***** Recorded information *****

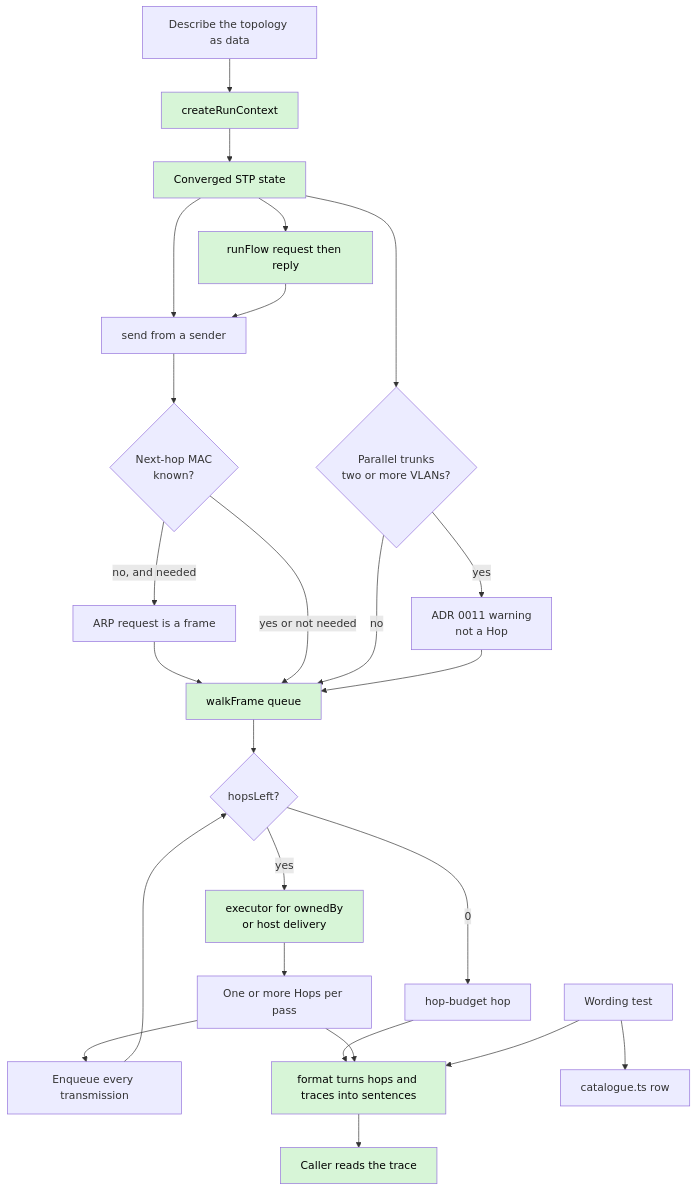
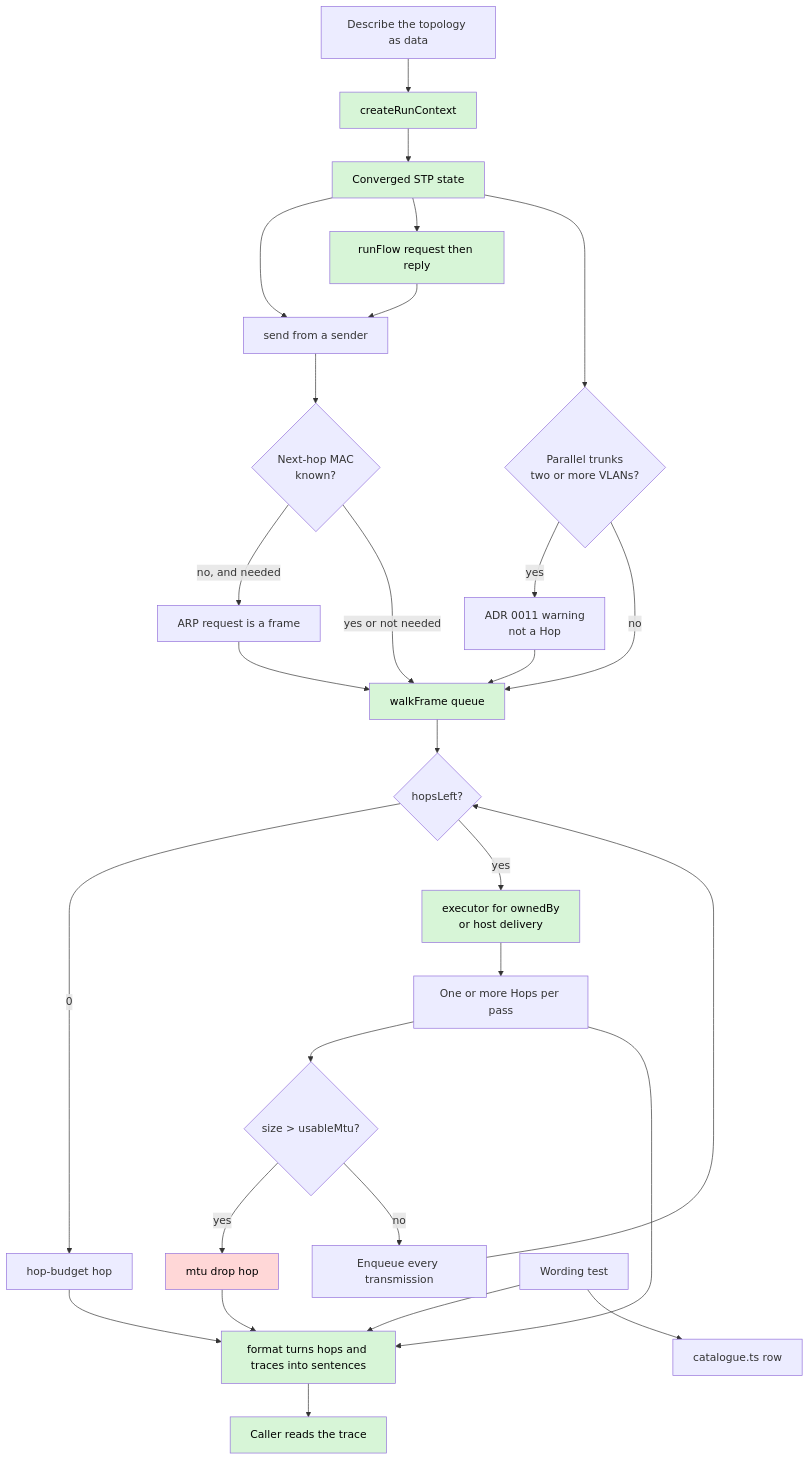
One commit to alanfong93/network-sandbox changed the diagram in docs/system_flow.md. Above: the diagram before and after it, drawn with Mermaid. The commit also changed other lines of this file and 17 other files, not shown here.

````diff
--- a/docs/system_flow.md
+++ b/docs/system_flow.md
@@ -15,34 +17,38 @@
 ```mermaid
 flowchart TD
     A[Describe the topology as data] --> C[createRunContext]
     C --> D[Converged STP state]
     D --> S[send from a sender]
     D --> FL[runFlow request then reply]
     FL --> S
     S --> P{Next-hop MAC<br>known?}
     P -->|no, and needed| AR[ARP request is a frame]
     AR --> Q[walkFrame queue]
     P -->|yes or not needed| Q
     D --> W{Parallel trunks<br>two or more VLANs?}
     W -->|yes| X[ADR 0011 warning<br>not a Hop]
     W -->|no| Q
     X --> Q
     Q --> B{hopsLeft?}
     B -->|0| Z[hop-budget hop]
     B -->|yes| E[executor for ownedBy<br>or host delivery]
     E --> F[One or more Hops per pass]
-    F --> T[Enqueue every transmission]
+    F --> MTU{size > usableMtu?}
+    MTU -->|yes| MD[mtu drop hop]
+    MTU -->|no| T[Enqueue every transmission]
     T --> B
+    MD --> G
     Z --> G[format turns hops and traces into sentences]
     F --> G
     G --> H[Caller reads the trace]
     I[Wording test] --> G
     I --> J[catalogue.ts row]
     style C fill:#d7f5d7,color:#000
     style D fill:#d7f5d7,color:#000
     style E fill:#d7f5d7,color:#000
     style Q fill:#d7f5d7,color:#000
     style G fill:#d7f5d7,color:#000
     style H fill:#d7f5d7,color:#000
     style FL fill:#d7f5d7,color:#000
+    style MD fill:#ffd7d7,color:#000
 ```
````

*****

About this exercise >> If a line of the records above holds the word "transmission", show it.

Task output >>
-    F --> T[Enqueue every transmission]
+    MTU -->|no| T[Enqueue every transmission]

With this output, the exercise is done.